Mortgage underwriters look at you differently. The mortgage broker said my application would get a much more detailed review with a much greater chance of the loan being turned down because the lending standards consider the source of income.

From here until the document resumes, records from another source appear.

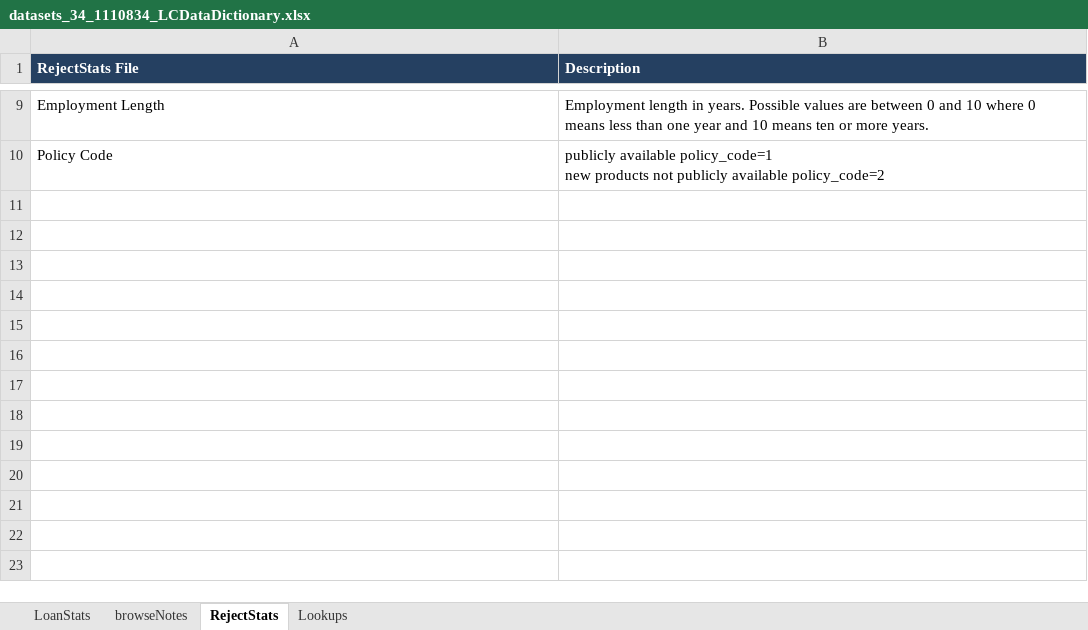
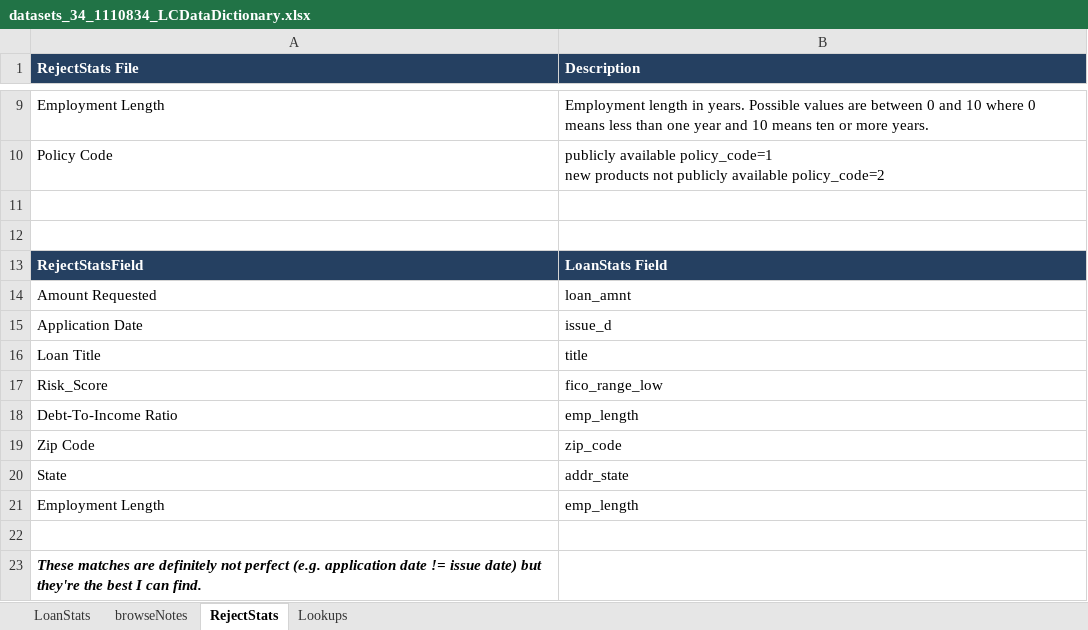
Before and after one commit to simondyates/Lending-Club, an Excel workbook: dataDefs/datasets_34_1110834_LCDataDictionary.xlsx, sheet RejectStats, drawn as a sheet; only a part is shown, gaps mark what is left out; values as stored, in another font and other column widths than the file's, no borders; the diff names each change by its address in the sheet, - before the commit and + after, or states it on an @@ line.

```diff
--- a/dataDefs/datasets_34_1110834_LCDataDictionary.xlsx (sheet RejectStats)
+++ b/dataDefs/datasets_34_1110834_LCDataDictionary.xlsx (sheet RejectStats)
+row 11: (empty)
+row 12: (empty)
+row 13: RejectStatsField | LoanStats Field
+row 14: Amount Requested | loan_amnt
+row 15: Application Date | issue_d
+row 16: Loan Title | title
+row 17: Risk_Score | fico_range_low
+row 18: Debt-To-Income Ratio | emp_length
+row 19: Zip Code | zip_code
+row 20: State | addr_state
+row 21: Employment Length | emp_length
+row 22: (empty)
+row 23: These matches are definitely not perfect (e.g. application date != issue date) but they're the best I can find.
```
Also changed, not shown: 1 other file.
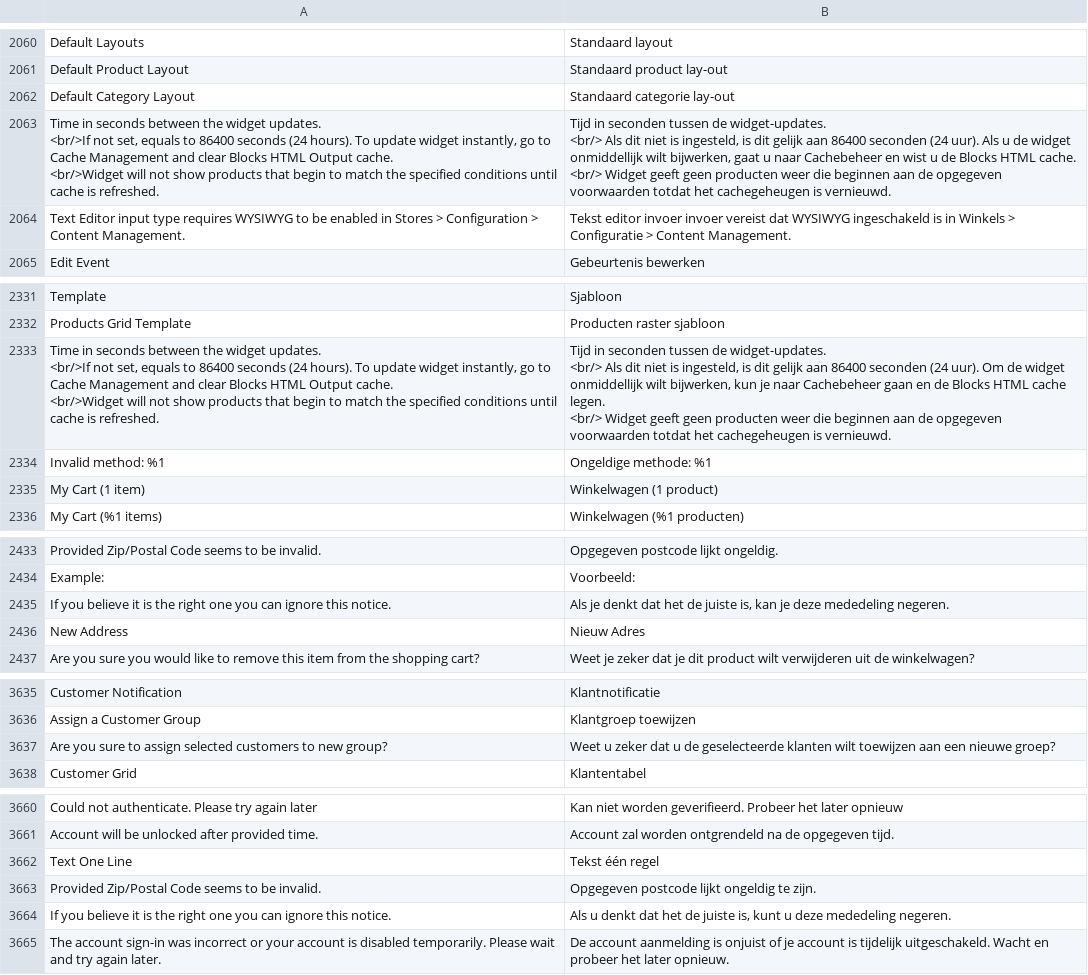
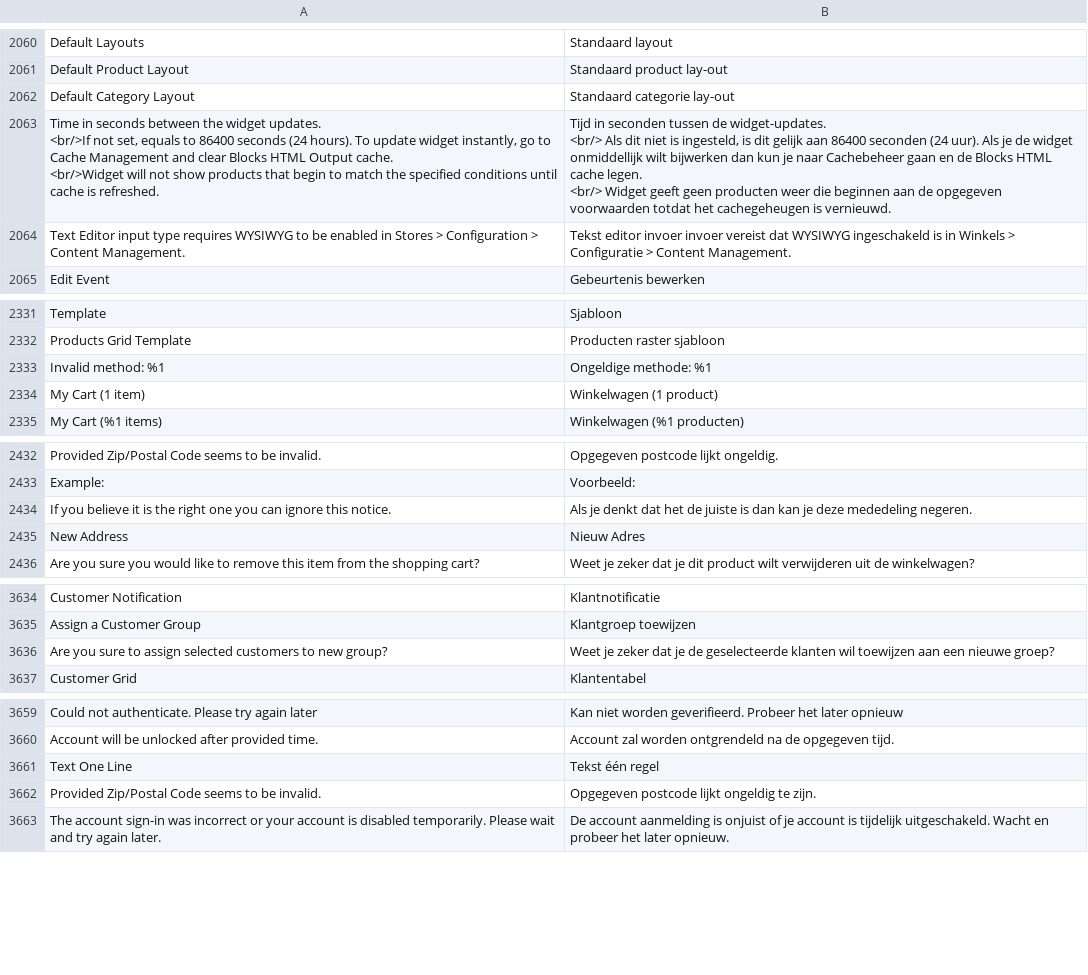
Before and after one commit to magento-l10n/language-nl_DI, a CSV file: nl_DI.csv, drawn as a sheet; only a part is shown, gaps mark what is left out; removed rows and columns are numbered as before the commit, all else as after; ↵ is a line break in a cell; the diff covers the shown part only; the diff names each change by its address in the sheet, - before the commit and + after, or states it on an @@ line.

Commit message:
Updating translations from Crowdin.

```diff
--- a/nl_DI.csv
+++ b/nl_DI.csv
-B2063: …uur). Als u de widget onmiddellijk wilt bijwerken, gaat u naar Cachebeheer en wist u de Blocks HTML cache. ↵ <br/> Widget…
+B2063: …uur). Als je de widget onmiddellijk wilt bijwerken dan kun je naar Cachebeheer gaan en de Blocks HTML cache legen. ↵ <br/> Widget…
-row 2333: Time in seconds between the widget updates. ↵ <br/>If not set, equals to 86400 seconds (24 hours). To update widget instantly, go to Cache Management and clear Blocks HTML Output cache. ↵ <br/>Widget will not show products that begin to match the specified conditions until cache is refreshed. | Tijd in seconden tussen de widget-updates. ↵ <br/> Als dit niet is ingesteld, is dit gelijk aan 86400 seconden (24 uur). Om de widget onmiddellijk wilt bijwerken, kun je naar Cachebeheer gaan en de Blocks HTML cache legen. ↵ <br/> Widget geeft geen producten weer die beginnen aan de opgegeven voorwaarden totdat het cachegeheugen is vernieuwd.
-B2434: …de juiste is, kan je…
+B2434: …de juiste is dan kan je…
-B3636: Weet u zeker dat u de geselecteerde klanten wilt toewijzen aan…
+B3636: Weet je zeker dat je de geselecteerde klanten wil toewijzen aan…
-row 3664: If you believe it is the right one you can ignore this notice. | Als u denkt dat het de juiste is, kunt u deze mededeling negeren.
```
Also changed, not shown: 1 edited cell elsewhere in this file, 1 other file.
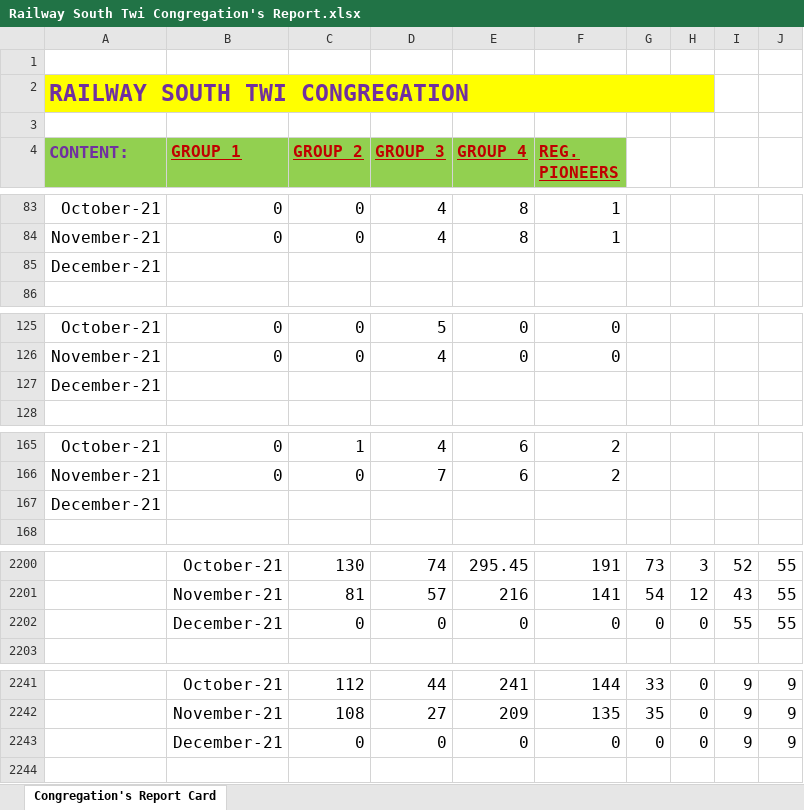
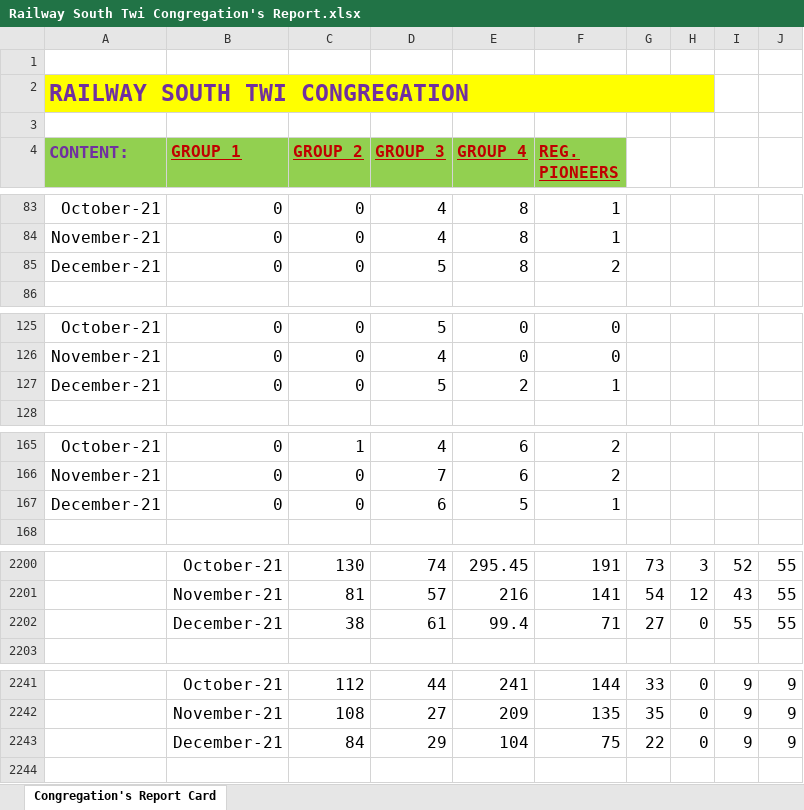
Before and after one commit to RailwaySouth/Congregation-Members-Card, an Excel workbook: Railway South Twi Congregation's Report.xlsx, sheet Congregation's Report Card, drawn as a sheet; only a part is shown, gaps mark what is left out; values as stored, in another font and other column widths than the file's, no borders; table styles not drawn; removed rows and columns are numbered as before the commit, all else as after; the diff covers the shown part only; the diff names each change by its address in the sheet, - before the commit and + after, or states it on an @@ line.

Commit message:
Add files via upload

```diff
--- a/Railway South Twi Congregation's Report.xlsx (sheet Congregation's Report Card)
+++ b/Railway South Twi Congregation's Report.xlsx (sheet Congregation's Report Card)
-row 85: December-21
+row 85: December-21 | 0 | 0 | 5 | 8 | 2
-row 127: December-21
+row 127: December-21 | 0 | 0 | 5 | 2 | 1
-row 167: December-21
+row 167: December-21 | 0 | 0 | 6 | 5 | 1
-row 2202:  | December-21 | 0 | 0 | 0 | 0 | 0 | 0 | 55 | 55
+row 2202:  | December-21 | 38 | 61 | 99.4 | 71 | 27 | 0 | 55 | 55
-row 2243:  | December-21 | 0 | 0 | 0 | 0 | 0 | 0 | 9 | 9
+row 2243:  | December-21 | 84 | 29 | 104 | 75 | 22 | 0 | 9 | 9
```
Also changed, not shown: 17 added rows and 17 removed rows elsewhere in this sheet.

I agree, this is why my husband and I bought our retirement 3-4 years before we actually retired.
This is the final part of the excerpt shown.